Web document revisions
..........

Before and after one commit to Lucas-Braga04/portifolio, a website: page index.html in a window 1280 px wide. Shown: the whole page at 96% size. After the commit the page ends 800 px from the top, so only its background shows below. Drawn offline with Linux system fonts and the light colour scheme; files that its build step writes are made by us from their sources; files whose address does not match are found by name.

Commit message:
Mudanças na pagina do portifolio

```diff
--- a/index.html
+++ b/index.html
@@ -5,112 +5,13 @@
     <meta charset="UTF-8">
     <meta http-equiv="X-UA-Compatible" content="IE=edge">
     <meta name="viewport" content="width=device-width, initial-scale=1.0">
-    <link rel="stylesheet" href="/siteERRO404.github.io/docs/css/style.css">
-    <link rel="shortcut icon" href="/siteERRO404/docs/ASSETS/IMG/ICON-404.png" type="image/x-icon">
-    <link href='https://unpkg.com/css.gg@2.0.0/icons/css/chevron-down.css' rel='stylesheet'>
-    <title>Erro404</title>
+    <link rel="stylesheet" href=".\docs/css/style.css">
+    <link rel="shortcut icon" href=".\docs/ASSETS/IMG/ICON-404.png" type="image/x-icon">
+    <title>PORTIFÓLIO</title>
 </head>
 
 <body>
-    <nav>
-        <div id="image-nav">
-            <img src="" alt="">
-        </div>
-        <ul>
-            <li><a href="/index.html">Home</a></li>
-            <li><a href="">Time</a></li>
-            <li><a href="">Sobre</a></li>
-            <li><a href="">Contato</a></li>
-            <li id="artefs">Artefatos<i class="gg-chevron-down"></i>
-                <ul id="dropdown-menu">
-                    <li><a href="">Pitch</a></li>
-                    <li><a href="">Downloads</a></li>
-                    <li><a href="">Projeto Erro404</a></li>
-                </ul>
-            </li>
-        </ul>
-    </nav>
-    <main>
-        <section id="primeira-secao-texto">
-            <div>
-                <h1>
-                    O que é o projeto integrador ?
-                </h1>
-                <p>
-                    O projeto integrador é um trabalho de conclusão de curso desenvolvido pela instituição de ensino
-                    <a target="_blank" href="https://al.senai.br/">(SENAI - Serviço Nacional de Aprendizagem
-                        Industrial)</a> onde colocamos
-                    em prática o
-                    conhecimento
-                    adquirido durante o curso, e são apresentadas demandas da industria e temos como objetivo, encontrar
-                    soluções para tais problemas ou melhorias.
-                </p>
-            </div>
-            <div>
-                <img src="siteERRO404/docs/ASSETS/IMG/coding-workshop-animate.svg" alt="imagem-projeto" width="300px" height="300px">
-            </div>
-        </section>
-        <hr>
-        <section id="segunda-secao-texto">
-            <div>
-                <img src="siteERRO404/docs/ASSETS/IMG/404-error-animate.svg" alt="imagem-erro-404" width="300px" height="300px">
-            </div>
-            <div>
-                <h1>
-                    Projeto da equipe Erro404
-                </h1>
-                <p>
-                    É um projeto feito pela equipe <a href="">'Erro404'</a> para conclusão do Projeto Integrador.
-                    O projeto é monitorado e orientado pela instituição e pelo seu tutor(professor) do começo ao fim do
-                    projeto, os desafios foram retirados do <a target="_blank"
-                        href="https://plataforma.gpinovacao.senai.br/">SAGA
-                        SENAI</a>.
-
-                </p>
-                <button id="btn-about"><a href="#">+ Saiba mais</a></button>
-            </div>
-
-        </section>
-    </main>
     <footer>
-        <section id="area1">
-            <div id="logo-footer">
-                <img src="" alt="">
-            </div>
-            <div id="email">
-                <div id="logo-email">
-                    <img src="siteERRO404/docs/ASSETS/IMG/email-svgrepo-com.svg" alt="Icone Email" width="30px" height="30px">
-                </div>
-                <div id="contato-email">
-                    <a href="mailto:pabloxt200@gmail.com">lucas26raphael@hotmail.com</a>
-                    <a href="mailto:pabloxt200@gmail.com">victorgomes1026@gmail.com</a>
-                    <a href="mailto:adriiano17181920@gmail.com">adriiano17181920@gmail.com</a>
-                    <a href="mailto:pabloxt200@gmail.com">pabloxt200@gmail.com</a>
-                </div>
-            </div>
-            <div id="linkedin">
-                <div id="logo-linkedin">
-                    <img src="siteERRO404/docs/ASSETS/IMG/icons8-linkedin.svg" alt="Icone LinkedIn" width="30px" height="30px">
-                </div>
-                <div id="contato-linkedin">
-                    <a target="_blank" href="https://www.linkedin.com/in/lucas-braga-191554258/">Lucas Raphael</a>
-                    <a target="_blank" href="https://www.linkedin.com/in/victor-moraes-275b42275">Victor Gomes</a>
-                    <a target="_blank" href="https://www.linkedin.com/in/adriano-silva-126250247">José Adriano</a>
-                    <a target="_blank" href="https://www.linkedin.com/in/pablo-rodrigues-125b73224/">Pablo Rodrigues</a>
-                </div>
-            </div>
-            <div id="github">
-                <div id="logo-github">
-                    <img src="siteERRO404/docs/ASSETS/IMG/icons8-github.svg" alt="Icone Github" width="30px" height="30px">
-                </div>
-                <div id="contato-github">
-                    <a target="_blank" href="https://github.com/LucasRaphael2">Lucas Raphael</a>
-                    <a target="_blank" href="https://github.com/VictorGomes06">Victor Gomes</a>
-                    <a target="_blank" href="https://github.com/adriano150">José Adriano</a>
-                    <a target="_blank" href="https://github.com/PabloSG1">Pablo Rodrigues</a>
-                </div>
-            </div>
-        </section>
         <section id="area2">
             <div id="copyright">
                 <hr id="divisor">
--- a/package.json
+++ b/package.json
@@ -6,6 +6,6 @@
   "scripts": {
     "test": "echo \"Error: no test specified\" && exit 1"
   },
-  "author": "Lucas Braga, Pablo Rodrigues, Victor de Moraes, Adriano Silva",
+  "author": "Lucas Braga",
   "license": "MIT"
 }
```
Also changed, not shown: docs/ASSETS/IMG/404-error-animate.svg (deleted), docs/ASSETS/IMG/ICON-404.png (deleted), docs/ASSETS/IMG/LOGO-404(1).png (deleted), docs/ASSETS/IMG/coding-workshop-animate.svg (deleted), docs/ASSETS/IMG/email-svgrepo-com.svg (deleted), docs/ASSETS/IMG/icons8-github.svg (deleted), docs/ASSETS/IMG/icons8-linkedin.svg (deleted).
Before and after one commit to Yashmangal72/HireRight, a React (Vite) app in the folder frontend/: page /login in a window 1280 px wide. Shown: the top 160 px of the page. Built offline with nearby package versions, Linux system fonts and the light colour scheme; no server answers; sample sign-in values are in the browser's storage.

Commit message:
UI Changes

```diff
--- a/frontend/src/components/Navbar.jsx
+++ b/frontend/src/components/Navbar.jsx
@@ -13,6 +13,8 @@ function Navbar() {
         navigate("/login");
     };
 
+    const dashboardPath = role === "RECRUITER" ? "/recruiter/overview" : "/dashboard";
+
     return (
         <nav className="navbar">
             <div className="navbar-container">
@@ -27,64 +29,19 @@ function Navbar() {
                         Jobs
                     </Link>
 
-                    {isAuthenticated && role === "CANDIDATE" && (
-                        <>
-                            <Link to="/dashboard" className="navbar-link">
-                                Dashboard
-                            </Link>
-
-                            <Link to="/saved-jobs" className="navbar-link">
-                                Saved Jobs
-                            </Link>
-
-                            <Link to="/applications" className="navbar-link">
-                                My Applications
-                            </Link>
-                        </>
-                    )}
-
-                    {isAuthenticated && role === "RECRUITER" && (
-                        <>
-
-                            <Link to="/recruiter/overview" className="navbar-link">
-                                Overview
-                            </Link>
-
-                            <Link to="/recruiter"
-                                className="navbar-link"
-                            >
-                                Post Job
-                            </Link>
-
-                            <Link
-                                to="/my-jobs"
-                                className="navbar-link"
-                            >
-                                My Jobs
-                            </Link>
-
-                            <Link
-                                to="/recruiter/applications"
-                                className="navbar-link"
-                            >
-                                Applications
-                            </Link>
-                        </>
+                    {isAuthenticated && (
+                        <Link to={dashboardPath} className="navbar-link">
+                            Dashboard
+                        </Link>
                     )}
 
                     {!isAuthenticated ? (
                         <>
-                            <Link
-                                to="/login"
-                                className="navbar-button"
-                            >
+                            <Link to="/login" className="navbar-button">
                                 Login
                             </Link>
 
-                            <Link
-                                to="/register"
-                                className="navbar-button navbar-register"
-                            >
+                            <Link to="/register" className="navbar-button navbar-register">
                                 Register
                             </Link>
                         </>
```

..........

### What you need to do:
Go through the data above and count the lines that hold "section". Respond with the number and no other words.

### Solution to this exercise:
7